§ **Problem to solve**:
In the entries below, find the string "animate" and return each line holding it.

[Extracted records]
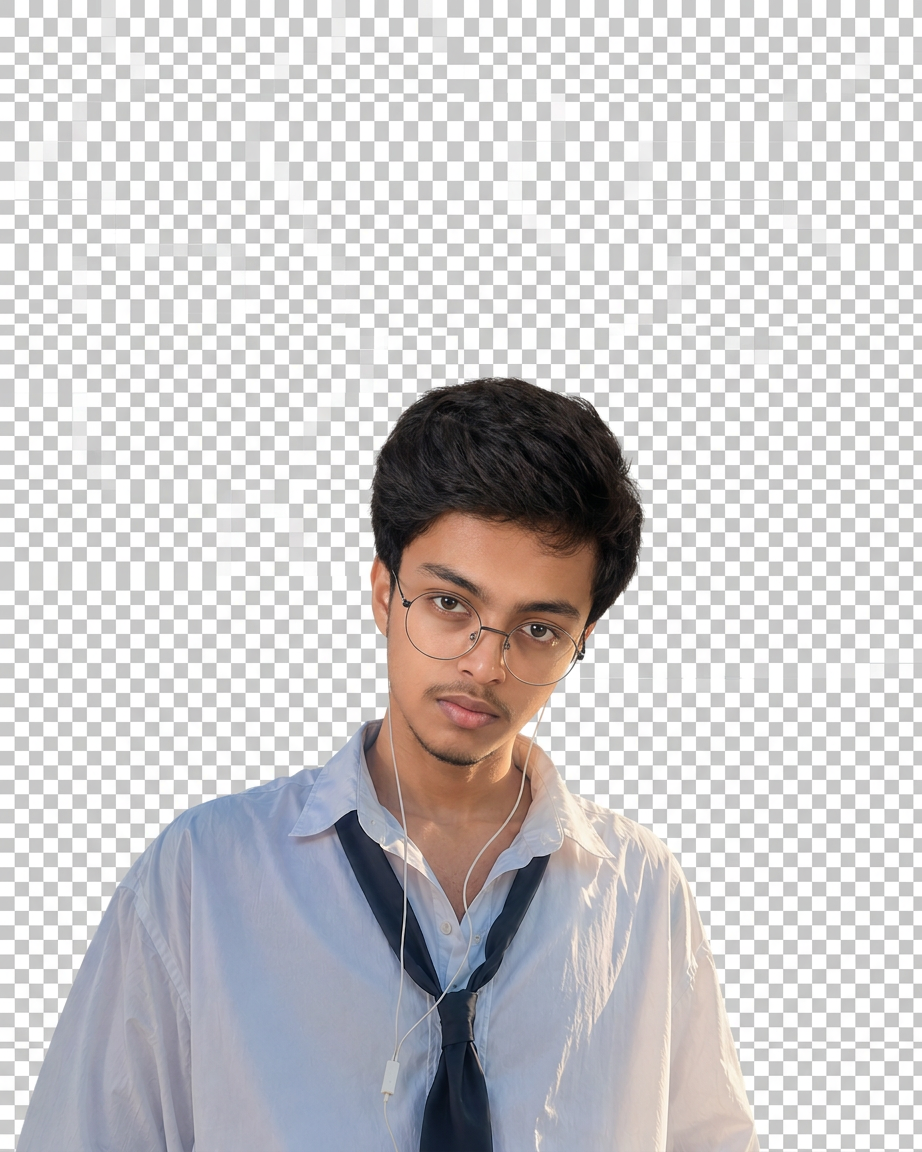
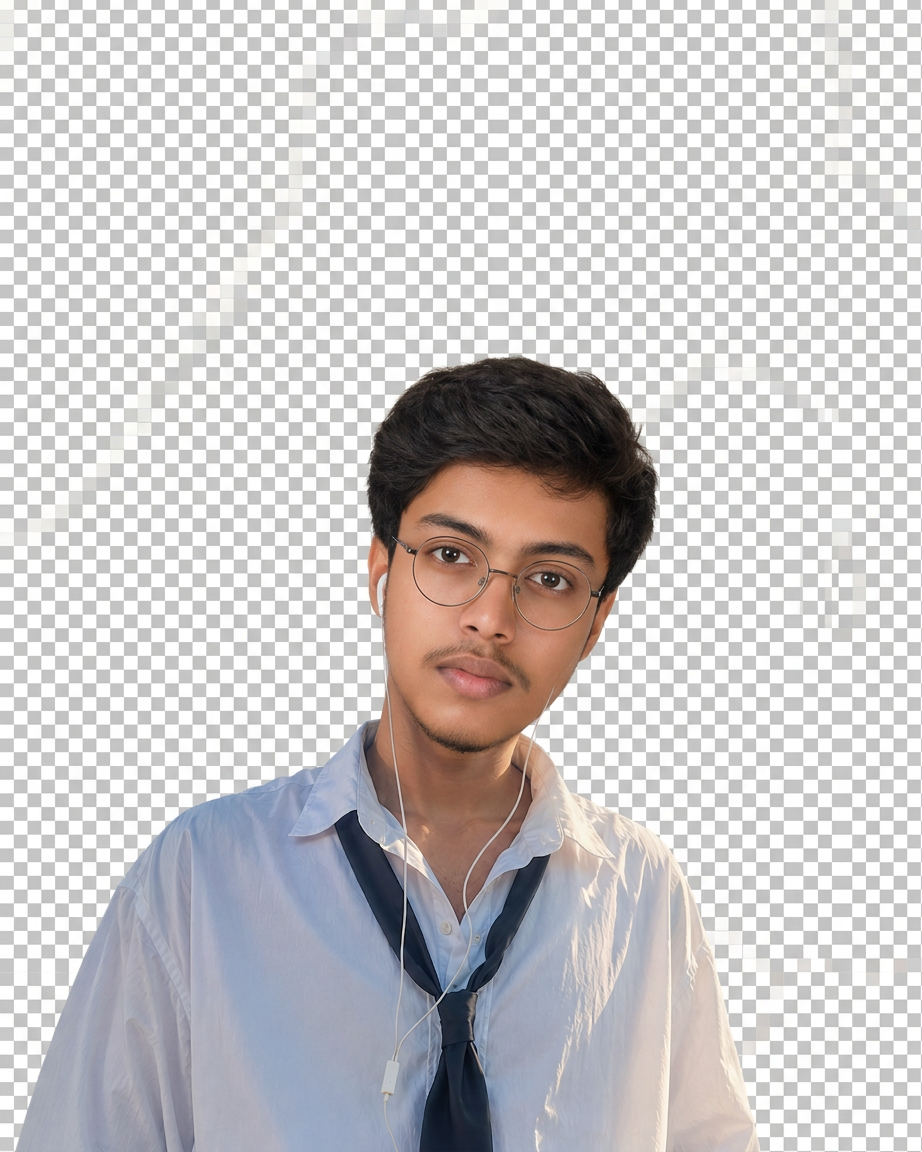
Ultimate 1000/1000 - tall hero PNG 800x993 reference clone, about PNG, 2+ Years of Experience exact clone, no phone, no batch year, counters 3+ 52+ 12+, resume ATS clean, zero 404, zero console

diff --git a/index.html b/index.html
@@ -378,7 +378,7 @@
               <div class="row">
                 <div class="col-xl-6">
                   <div class="about-three-thumb w-100 tw-clip-anim tw-rounded-lg" data-aos="fade-up" data-aos-duration="1000" data-aos-delay="200">
-                    <img loading="lazy" class="tw-anim-img w-100 tw-rounded-lg" data-animate="true" src="assets/images/thumbs/about-three-thumb.jpg" alt="Portrait of Manashjyoti Bora" />
+                    <img loading="lazy" class="tw-anim-img w-100 tw-rounded-lg" data-animate="true" src="assets/images/thumbs/about-three-thumb.png" alt="Portrait of Manashjyoti Bora" />
                   </div>
                 </div>
                 <div class="col-xl-6">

§ **Response box**:
-                    <img loading="lazy" class="tw-anim-img w-100 tw-rounded-lg" data-animate="true" src="assets/images/thumbs/about-three-thumb.jpg" alt="Portrait of Manashjyoti Bora" />
+                    <img loading="lazy" class="tw-anim-img w-100 tw-rounded-lg" data-animate="true" src="assets/images/thumbs/about-three-thumb.png" alt="Portrait of Manashjyoti Bora" />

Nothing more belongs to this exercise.